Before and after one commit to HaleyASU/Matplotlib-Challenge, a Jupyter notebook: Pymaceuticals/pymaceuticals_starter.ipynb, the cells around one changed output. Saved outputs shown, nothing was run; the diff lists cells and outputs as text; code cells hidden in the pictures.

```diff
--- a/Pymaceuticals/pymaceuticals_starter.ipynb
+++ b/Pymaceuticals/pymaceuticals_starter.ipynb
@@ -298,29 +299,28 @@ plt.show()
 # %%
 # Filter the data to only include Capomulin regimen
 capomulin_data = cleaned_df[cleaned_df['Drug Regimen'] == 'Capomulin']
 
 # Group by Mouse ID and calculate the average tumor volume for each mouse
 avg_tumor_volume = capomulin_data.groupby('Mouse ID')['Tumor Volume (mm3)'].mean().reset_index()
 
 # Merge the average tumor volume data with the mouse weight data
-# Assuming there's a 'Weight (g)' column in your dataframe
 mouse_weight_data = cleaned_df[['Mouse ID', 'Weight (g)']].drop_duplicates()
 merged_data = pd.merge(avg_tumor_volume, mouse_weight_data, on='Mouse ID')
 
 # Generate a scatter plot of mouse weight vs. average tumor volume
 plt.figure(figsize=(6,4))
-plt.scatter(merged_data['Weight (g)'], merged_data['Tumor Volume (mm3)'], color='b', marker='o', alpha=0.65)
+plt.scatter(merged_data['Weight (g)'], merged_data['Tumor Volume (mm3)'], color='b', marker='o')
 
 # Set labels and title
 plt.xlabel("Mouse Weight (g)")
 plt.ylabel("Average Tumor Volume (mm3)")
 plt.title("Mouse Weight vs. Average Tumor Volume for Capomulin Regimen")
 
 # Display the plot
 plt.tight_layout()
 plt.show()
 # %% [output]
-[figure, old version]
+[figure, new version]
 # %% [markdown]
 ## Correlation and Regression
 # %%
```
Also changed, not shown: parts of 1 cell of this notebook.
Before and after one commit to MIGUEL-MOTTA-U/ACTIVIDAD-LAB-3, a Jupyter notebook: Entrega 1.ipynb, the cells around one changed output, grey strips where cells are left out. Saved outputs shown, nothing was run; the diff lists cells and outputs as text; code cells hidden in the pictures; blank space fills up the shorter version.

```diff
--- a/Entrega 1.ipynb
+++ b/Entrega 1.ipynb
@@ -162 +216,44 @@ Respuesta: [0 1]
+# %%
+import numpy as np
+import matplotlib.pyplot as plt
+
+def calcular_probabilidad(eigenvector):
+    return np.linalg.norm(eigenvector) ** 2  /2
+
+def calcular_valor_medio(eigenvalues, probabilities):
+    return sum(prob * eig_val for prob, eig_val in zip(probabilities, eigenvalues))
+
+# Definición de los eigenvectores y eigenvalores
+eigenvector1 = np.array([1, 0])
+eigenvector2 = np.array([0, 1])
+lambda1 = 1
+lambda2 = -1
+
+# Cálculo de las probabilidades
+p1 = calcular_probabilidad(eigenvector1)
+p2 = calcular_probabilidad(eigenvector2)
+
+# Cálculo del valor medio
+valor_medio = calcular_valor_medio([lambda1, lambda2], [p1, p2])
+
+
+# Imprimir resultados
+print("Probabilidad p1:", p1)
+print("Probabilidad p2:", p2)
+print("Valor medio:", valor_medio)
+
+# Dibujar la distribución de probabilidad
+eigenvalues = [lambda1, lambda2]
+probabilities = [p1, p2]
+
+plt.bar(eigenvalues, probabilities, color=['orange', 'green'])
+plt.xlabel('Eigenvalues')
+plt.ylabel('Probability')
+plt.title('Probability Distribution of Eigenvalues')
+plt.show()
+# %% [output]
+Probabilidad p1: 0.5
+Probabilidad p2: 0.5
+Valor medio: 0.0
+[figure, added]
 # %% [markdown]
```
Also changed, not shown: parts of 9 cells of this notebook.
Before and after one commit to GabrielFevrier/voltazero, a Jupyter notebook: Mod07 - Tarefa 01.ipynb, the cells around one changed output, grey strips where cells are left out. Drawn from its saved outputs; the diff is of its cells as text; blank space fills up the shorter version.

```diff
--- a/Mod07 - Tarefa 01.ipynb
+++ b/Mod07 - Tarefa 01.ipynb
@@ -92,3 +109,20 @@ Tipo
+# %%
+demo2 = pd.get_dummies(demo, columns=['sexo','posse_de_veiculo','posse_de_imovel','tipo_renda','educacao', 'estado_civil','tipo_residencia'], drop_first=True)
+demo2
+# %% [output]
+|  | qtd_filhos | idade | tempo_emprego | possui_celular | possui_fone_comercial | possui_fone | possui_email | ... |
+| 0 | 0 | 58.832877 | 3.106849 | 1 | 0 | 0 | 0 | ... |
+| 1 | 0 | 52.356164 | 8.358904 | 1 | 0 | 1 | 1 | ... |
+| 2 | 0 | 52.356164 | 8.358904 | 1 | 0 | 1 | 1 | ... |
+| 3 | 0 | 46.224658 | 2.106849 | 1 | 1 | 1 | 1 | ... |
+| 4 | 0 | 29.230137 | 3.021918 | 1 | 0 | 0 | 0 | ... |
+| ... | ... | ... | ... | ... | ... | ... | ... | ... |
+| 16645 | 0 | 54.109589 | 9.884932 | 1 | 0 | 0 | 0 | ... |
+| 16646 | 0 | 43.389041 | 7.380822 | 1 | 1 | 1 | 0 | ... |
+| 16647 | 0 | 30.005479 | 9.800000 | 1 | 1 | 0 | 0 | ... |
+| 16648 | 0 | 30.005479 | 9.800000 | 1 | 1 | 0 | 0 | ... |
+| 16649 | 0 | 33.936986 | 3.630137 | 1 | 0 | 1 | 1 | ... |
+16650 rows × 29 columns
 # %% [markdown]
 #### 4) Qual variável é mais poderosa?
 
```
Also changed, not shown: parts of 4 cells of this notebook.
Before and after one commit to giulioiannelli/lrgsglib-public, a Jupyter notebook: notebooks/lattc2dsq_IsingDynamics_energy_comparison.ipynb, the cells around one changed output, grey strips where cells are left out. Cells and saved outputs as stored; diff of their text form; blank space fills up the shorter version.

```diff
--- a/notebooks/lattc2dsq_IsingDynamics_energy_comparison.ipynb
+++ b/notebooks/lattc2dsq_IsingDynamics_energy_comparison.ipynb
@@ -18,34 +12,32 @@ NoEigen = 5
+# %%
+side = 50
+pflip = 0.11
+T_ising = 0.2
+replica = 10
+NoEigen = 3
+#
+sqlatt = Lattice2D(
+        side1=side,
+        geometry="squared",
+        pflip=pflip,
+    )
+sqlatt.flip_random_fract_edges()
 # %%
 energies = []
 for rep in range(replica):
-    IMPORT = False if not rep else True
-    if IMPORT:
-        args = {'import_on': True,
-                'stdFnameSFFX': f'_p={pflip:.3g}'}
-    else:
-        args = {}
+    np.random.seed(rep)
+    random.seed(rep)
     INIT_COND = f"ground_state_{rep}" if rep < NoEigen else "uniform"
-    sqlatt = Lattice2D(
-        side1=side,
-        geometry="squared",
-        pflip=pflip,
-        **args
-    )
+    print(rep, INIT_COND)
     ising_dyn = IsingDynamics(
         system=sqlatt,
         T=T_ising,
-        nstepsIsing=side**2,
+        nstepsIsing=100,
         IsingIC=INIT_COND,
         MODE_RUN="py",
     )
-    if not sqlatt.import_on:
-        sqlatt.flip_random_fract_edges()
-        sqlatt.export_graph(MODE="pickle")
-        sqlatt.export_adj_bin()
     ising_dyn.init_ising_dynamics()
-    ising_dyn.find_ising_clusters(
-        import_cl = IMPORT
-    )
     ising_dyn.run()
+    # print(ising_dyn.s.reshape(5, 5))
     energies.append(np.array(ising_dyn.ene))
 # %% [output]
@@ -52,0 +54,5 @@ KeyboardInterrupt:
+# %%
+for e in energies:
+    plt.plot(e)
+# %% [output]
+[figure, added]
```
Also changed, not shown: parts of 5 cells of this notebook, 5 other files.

● ● ● ● ● ● ●

» **DIRECTIONS FOR THIS TASK**:
Which of the lines in the data contain the string "shown"? Return each one.

» **EXERCISE SOLUTION**:
Before and after one commit to HaleyASU/Matplotlib-Challenge, a Jupyter notebook: Pymaceuticals/pymaceuticals_starter.ipynb, the cells around one changed output. Saved outputs shown, nothing was run; the diff lists cells and outputs as text; code cells hidden in the pictures.
Also changed, not shown: parts of 1 cell of this notebook.
Before and after one commit to MIGUEL-MOTTA-U/ACTIVIDAD-LAB-3, a Jupyter notebook: Entrega 1.ipynb, the cells around one changed output, grey strips where cells are left out. Saved outputs shown, nothing was run; the diff lists cells and outputs as text; code cells hidden in the pictures; blank space fills up the shorter version.
Also changed, not shown: parts of 9 cells of this notebook.
Also changed, not shown: parts of 4 cells of this notebook.
Also changed, not shown: parts of 5 cells of this notebook, 5 other files.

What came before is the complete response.